MATERIAL PROVIDED Start Marker

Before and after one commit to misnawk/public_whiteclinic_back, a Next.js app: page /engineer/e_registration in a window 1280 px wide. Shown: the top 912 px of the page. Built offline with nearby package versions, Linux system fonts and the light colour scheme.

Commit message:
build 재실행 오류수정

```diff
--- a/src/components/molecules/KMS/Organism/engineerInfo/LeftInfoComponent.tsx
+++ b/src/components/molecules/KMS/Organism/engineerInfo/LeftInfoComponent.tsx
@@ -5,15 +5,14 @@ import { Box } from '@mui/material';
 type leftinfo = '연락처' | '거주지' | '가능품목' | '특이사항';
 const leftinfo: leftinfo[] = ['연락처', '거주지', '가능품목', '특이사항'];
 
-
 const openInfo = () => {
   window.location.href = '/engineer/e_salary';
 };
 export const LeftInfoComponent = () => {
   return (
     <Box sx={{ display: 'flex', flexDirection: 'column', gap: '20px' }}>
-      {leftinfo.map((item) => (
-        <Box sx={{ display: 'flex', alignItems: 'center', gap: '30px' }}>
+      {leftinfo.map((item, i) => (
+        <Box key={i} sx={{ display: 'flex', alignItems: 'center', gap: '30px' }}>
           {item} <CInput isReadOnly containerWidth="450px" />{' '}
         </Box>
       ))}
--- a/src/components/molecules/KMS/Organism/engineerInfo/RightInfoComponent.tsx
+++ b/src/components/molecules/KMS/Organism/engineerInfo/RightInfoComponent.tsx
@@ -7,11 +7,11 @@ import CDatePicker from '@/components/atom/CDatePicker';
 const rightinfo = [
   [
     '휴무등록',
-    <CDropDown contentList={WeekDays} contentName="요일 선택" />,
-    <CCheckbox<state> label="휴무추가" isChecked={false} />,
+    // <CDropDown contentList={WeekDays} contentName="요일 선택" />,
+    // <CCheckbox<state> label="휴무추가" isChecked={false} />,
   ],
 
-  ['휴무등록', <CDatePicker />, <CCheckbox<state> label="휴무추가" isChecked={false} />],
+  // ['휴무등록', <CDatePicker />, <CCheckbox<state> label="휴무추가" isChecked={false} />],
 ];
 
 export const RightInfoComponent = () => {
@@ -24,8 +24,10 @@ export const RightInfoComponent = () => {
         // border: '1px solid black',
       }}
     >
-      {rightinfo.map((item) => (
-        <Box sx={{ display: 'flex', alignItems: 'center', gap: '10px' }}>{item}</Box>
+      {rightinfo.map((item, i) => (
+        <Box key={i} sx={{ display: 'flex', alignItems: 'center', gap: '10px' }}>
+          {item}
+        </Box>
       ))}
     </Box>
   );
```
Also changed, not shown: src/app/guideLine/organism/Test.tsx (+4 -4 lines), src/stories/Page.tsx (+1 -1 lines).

MATERIAL PROVIDED End Marker

- **TO DO**
Everything in the listing is to be restated exactly.

- **SOLUTION TO THIS TASK**
Before and after one commit to misnawk/public_whiteclinic_back, a Next.js app: page /engineer/e_registration in a window 1280 px wide. Shown: the top 912 px of the page. Built offline with nearby package versions, Linux system fonts and the light colour scheme.

Commit message:
build 재실행 오류수정

```diff
--- a/src/components/molecules/KMS/Organism/engineerInfo/LeftInfoComponent.tsx
+++ b/src/components/molecules/KMS/Organism/engineerInfo/LeftInfoComponent.tsx
@@ -5,15 +5,14 @@ import { Box } from '@mui/material';
 type leftinfo = '연락처' | '거주지' | '가능품목' | '특이사항';
 const leftinfo: leftinfo[] = ['연락처', '거주지', '가능품목', '특이사항'];
 
-
 const openInfo = () => {
   window.location.href = '/engineer/e_salary';
 };
 export const LeftInfoComponent = () => {
   return (
     <Box sx={{ display: 'flex', flexDirection: 'column', gap: '20px' }}>
-      {leftinfo.map((item) => (
-        <Box sx={{ display: 'flex', alignItems: 'center', gap: '30px' }}>
+      {leftinfo.map((item, i) => (
+        <Box key={i} sx={{ display: 'flex', alignItems: 'center', gap: '30px' }}>
           {item} <CInput isReadOnly containerWidth="450px" />{' '}
         </Box>
       ))}
--- a/src/components/molecules/KMS/Organism/engineerInfo/RightInfoComponent.tsx
+++ b/src/components/molecules/KMS/Organism/engineerInfo/RightInfoComponent.tsx
@@ -7,11 +7,11 @@ import CDatePicker from '@/components/atom/CDatePicker';
 const rightinfo = [
   [
     '휴무등록',
-    <CDropDown contentList={WeekDays} contentName="요일 선택" />,
-    <CCheckbox<state> label="휴무추가" isChecked={false} />,
+    // <CDropDown contentList={WeekDays} contentName="요일 선택" />,
+    // <CCheckbox<state> label="휴무추가" isChecked={false} />,
   ],
 
-  ['휴무등록', <CDatePicker />, <CCheckbox<state> label="휴무추가" isChecked={false} />],
+  // ['휴무등록', <CDatePicker />, <CCheckbox<state> label="휴무추가" isChecked={false} />],
 ];
 
 export const RightInfoComponent = () => {
@@ -24,8 +24,10 @@ export const RightInfoComponent = () => {
         // border: '1px solid black',
       }}
     >
-      {rightinfo.map((item) => (
-        <Box sx={{ display: 'flex', alignItems: 'center', gap: '10px' }}>{item}</Box>
+      {rightinfo.map((item, i) => (
+        <Box key={i} sx={{ display: 'flex', alignItems: 'center', gap: '10px' }}>
+          {item}
+        </Box>
       ))}
     </Box>
   );
```
Also changed, not shown: src/app/guideLine/organism/Test.tsx (+4 -4 lines), src/stories/Page.tsx (+1 -1 lines).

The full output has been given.